-- Your task --
Check the records below line by line. Give the count of lines with "deployment", and nothing else.

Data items
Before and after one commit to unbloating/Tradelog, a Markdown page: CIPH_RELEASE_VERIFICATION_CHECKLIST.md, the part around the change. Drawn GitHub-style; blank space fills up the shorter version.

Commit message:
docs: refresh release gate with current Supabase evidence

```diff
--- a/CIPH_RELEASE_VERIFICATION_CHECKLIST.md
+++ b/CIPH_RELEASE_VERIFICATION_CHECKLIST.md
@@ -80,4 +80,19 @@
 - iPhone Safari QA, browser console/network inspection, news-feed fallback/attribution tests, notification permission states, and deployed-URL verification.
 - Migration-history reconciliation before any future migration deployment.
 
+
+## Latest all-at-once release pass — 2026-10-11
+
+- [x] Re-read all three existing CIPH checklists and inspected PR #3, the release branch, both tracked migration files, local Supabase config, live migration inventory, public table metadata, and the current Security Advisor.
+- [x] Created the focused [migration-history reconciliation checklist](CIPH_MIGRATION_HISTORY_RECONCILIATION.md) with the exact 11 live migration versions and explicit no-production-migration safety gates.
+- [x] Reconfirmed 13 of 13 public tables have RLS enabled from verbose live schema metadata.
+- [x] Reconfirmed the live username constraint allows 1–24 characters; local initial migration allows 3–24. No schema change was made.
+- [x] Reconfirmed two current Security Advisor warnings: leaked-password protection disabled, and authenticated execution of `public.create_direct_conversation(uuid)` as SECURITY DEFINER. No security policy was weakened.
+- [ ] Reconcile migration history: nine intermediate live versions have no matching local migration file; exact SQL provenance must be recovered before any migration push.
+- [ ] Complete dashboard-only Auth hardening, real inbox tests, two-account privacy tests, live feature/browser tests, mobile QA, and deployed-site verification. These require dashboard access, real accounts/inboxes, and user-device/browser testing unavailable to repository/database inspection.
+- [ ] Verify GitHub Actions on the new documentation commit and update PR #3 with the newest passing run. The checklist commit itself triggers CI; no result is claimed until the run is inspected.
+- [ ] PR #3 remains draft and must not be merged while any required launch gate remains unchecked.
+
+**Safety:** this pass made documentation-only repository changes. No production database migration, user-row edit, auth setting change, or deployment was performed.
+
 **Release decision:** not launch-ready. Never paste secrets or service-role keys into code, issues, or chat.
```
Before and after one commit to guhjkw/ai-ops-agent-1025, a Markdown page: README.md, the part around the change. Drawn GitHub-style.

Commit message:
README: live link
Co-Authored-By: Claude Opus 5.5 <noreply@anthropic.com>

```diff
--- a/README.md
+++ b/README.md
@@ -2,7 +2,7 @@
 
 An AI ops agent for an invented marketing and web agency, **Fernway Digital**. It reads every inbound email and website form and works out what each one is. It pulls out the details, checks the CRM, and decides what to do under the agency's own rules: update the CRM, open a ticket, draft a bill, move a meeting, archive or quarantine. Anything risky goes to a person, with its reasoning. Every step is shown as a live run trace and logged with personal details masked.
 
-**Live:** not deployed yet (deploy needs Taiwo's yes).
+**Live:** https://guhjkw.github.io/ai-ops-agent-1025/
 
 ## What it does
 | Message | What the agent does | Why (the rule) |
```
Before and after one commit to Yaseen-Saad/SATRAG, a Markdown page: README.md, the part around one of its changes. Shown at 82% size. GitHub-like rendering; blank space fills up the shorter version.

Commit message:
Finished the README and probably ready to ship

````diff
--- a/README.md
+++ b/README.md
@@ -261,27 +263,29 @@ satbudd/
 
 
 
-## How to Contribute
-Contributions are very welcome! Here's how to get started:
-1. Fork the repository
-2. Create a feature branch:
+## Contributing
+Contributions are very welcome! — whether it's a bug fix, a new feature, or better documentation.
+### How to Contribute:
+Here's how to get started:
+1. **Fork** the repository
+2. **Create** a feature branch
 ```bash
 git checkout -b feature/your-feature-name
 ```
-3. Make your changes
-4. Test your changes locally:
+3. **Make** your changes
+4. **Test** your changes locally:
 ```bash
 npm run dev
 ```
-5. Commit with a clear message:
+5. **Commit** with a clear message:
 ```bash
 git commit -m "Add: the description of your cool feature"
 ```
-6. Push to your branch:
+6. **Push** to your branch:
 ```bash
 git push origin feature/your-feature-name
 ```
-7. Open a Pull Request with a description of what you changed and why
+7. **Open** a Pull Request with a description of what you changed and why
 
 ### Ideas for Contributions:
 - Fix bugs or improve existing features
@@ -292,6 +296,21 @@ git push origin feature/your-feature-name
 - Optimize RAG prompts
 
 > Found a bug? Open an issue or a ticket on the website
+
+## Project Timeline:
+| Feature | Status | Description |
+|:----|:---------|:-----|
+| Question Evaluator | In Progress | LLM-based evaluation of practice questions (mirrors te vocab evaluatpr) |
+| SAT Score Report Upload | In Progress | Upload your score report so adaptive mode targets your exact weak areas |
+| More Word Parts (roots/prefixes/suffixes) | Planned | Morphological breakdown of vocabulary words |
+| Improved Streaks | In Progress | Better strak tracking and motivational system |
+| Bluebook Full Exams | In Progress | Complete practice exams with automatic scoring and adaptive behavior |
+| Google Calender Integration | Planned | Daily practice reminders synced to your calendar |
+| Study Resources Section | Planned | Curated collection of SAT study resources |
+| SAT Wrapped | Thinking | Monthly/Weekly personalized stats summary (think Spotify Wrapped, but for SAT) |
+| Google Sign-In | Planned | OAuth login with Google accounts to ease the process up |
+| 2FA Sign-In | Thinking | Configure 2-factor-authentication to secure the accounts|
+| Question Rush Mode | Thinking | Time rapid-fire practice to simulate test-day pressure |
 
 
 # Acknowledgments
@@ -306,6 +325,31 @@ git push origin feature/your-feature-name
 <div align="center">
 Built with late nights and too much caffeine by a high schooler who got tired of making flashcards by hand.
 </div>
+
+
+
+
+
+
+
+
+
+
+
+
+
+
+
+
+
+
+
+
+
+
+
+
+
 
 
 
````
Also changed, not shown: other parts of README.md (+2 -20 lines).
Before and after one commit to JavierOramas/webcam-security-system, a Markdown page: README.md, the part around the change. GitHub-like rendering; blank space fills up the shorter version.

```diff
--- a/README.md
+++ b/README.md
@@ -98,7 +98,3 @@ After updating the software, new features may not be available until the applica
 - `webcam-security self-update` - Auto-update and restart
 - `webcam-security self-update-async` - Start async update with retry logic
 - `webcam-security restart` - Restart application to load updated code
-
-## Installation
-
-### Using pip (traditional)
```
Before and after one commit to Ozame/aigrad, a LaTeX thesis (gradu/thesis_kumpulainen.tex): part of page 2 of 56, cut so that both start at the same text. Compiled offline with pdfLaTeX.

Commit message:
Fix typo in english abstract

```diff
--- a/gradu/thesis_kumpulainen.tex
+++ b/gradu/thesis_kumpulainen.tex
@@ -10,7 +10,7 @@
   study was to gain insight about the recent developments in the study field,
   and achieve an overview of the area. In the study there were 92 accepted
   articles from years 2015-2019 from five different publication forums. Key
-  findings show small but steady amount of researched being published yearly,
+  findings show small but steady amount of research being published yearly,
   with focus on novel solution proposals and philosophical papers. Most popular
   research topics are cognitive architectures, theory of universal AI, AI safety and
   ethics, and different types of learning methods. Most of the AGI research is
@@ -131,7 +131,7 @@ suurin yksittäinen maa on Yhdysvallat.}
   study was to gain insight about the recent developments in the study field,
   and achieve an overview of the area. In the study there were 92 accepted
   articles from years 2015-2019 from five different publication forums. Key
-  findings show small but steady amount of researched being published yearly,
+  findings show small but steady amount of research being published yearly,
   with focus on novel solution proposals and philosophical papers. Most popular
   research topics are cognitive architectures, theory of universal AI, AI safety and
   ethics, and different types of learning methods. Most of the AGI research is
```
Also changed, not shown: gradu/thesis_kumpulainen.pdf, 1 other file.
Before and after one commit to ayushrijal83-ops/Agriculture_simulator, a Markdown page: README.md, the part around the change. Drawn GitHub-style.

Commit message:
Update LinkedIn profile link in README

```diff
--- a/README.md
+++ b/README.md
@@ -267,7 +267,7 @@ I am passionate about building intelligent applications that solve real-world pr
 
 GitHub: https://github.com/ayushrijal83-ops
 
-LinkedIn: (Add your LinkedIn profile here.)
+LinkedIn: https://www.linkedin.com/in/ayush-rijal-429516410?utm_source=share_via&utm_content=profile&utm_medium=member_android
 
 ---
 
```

-- Response box --
2